J. DE L.S.



22ND APRIL 1917 AGE 32


If, as I believe, yesterday's casualty was a gardener at Audleys Wood, today's was his employer's son. Both John Pardey and John Simonds are listed on the war memorial in St Leonard's Church, Cliddesden, Hampshire. Major Simonds heading the list of six men as befits his rank and social position rather than alphabetic order.
Simonds was a professional soldier. Educated at Winchester, where he had been the top scholar, he went from there to the Royal Military Academy, Woolwich, after which he joined the Royal Garrison Artillery.

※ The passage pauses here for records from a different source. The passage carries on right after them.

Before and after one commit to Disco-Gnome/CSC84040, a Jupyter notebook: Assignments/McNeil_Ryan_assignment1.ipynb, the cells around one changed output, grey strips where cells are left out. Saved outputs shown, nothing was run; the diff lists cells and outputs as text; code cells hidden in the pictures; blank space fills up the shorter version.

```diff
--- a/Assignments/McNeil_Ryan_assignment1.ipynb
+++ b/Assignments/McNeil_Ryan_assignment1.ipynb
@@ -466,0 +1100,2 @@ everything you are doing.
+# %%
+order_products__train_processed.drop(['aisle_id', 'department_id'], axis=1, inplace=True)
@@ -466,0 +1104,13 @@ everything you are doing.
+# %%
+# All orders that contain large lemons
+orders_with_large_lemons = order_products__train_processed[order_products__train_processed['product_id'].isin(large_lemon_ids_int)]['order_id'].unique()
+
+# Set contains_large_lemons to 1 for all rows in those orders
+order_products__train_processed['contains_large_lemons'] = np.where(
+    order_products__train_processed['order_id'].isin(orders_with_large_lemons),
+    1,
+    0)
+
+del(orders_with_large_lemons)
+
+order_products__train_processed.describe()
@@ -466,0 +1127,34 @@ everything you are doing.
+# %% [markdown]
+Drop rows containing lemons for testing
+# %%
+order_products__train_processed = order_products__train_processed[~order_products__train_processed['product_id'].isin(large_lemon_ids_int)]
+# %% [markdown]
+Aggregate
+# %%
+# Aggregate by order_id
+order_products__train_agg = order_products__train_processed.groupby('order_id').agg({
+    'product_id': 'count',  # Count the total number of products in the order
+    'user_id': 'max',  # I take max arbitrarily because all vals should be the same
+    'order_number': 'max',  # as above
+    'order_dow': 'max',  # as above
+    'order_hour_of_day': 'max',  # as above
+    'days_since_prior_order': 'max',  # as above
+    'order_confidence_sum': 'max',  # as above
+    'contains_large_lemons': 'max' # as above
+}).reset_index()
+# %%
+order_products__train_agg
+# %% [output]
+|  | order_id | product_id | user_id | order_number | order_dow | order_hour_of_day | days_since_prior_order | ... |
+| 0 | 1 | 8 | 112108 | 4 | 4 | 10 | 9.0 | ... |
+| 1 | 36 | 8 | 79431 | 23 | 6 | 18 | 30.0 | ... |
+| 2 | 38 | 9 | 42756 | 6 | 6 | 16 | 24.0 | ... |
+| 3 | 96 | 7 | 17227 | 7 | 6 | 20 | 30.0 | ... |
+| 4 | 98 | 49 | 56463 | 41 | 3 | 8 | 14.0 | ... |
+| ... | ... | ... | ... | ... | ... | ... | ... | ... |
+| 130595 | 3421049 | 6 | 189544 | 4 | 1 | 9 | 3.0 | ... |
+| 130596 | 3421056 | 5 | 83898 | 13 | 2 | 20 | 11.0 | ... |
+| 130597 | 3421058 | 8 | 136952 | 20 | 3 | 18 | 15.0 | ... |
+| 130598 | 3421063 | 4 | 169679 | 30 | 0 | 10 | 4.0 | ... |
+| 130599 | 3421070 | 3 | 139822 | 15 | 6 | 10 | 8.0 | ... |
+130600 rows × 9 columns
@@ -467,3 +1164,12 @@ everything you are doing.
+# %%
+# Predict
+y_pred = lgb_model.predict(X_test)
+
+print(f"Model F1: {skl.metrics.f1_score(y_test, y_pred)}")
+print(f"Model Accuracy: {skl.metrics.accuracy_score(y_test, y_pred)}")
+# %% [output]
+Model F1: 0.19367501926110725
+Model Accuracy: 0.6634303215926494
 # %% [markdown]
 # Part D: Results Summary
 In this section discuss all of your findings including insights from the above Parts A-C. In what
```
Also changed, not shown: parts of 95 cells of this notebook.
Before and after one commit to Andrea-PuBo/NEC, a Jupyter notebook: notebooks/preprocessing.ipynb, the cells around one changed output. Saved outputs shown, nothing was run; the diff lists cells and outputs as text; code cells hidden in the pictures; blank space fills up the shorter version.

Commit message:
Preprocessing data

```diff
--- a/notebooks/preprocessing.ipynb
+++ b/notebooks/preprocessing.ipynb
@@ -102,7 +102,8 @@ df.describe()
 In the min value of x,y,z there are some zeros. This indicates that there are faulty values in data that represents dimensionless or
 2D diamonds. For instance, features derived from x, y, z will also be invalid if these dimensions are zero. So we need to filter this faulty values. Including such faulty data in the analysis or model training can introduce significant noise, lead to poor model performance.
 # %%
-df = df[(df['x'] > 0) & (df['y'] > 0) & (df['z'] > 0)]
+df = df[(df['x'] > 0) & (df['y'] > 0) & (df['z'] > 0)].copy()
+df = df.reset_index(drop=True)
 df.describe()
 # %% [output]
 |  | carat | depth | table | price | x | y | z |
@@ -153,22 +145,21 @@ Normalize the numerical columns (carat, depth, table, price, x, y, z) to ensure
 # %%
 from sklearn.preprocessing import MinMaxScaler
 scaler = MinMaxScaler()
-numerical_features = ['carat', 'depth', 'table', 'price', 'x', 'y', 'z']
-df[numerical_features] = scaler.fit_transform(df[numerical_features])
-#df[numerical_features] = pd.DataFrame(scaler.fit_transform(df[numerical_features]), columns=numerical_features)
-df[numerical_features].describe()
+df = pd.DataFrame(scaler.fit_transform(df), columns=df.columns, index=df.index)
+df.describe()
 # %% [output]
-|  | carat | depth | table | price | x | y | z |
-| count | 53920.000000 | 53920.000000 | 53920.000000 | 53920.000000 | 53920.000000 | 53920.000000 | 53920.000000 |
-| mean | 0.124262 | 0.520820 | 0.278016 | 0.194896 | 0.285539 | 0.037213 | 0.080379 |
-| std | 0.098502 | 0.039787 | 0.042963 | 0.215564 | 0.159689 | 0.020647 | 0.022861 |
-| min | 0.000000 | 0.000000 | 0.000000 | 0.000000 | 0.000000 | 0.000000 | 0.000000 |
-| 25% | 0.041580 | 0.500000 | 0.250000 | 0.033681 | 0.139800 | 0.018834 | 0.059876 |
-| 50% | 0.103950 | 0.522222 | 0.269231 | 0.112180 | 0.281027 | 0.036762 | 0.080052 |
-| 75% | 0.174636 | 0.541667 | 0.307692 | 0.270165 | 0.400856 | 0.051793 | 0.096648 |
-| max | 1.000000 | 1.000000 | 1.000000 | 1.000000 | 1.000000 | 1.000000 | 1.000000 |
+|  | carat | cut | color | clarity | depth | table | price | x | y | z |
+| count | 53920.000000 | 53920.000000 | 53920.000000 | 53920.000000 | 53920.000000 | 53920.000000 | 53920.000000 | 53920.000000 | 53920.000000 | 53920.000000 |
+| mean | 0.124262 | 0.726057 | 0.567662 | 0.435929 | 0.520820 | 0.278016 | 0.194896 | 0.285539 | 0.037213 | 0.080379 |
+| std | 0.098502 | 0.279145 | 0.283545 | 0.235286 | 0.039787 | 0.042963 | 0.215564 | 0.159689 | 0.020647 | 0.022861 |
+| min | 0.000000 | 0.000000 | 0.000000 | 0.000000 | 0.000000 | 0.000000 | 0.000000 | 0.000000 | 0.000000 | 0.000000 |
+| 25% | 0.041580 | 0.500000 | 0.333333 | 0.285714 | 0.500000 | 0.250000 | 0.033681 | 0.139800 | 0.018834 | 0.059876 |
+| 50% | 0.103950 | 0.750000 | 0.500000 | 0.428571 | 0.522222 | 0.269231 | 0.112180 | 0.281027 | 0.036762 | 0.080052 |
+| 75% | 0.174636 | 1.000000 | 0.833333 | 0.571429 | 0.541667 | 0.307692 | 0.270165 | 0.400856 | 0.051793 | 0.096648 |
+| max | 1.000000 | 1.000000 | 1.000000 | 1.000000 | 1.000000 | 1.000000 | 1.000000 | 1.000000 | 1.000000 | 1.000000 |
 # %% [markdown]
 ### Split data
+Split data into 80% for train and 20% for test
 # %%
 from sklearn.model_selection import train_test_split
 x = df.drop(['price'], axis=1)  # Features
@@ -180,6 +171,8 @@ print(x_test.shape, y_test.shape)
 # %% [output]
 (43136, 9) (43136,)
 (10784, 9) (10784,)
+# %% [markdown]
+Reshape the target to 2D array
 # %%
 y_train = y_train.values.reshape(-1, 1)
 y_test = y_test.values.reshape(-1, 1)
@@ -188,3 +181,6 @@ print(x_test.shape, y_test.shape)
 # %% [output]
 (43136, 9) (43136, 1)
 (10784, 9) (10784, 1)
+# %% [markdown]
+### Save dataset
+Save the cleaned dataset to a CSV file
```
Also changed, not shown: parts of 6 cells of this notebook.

On the outbreak of war he was in India and arrived in France with an Indian Mountain Battery in December. When the Indians were relocated to warmer climes in 1915, Simonds took a staff appointment. In April 1917 he was in charge of a siege battery when he was killed by a shell.
All this information, and that on the house, Audleys Wood, comes from a website recently compiled by a member of the family. By chance, the website also provides the source of the inscription. As the initials indicate, the words were written by Simonds himself, not in a letter but in a poem.
After his death, his family privately published a collection of his poetry. This can be read on the above website where it has been uploaded as a flipping book. Most poems appear to have been written before the war, during his postings to Malta and the Far East. One was definitely written during the war: 'In Memoriam - W.H. Johnston VC, Killed in Action 7-vi-15'. The poem begins:

Very tall beside his grave the Flemish poplars grow,
Bearing the heart to Heaven, that rests in peace below,
The shrieking shell his requiem, the guns his funeral hymn,
A fitting harmony of death for us, whose eyes are dim.

There's an echo here of the opening lines of John McCrae's 'In Flanders Fields':

In Flanders Fields the poppies blow
Between the crosses row on row
That mark our dead, and in the sky
The larks still bravely singing fly
Scarce heard amid the guns below.

And also of some of the imagery in Owen's 'Anthem for Doomed Youth':

What passing-bells for these who die as cattle?
- Only the monstrous anger of the guns.
Only the stuttering rifles' rapid rattle
Can patter out their hasty orisons.
No mockeries now for them; no prayers or bells;
Nor any voice of mourning save the choirs, -
The shrill demented choirs of wailing shells;
And bugles calling for them from sad shires.

Simonds could have known McCrae's poem, which was published in December 1915. However, it was only in August 1917 that Owen showed Siegfried Sassoon his as yet unpublished poem and Simonds was already dead.

Simonds' own epitaph comes from another of his poems, which appears not to have been included in the collection but was printed on a separate sheet of paper. It has no title. The reference to the opening line of Rupert Brooke's 'The Soldier' is totally intentional. Brooke wrote:

If I should die, think only this of me;
That there's some corner of a foreign field
That is forever England ...

Simonds' poem opens:

If I should die, be very full of pride
That I have died for England ...

and continues (I have written out the whole poem here as it is not easy to find other than on the linked website):

... shed no tears
Because unhallowed ground enshrines my bones.
Think of me rather in some orchard plot
At peace with God, where some tall poplar tree
Uplifts my soul to Heaven - my weary soul
That looks for ever star-wards, nor avails.
For France is hallowed by your English dead
Where blaze the poppies like a scarlet wound,
Sprung from the blood of heroes: yesteryear
They led their little lives in shop and mart,
Thinking no evil and content to live
At peace with all around, but this year
The poppy springs above their grave: a wound
Which they have died to salve. Be very proud,
To number me among the deathless dead.
Along the trench the cornflower shimmers blue*
Like eyes bestarred with tears: so long ago
We wore its bloom in pride of victory,
Where called the deep Cathedral chimes to prayer.
Oh the grey walls and warm red-tiled roofs,
The Itchen's purling stream and velvet meads,
Where we have played together - never more
To lie beneath the trees and drink the sun.

* The cornflower is Winchester's flower because it was said to be the favourite flower of the founder, William of Wykeham.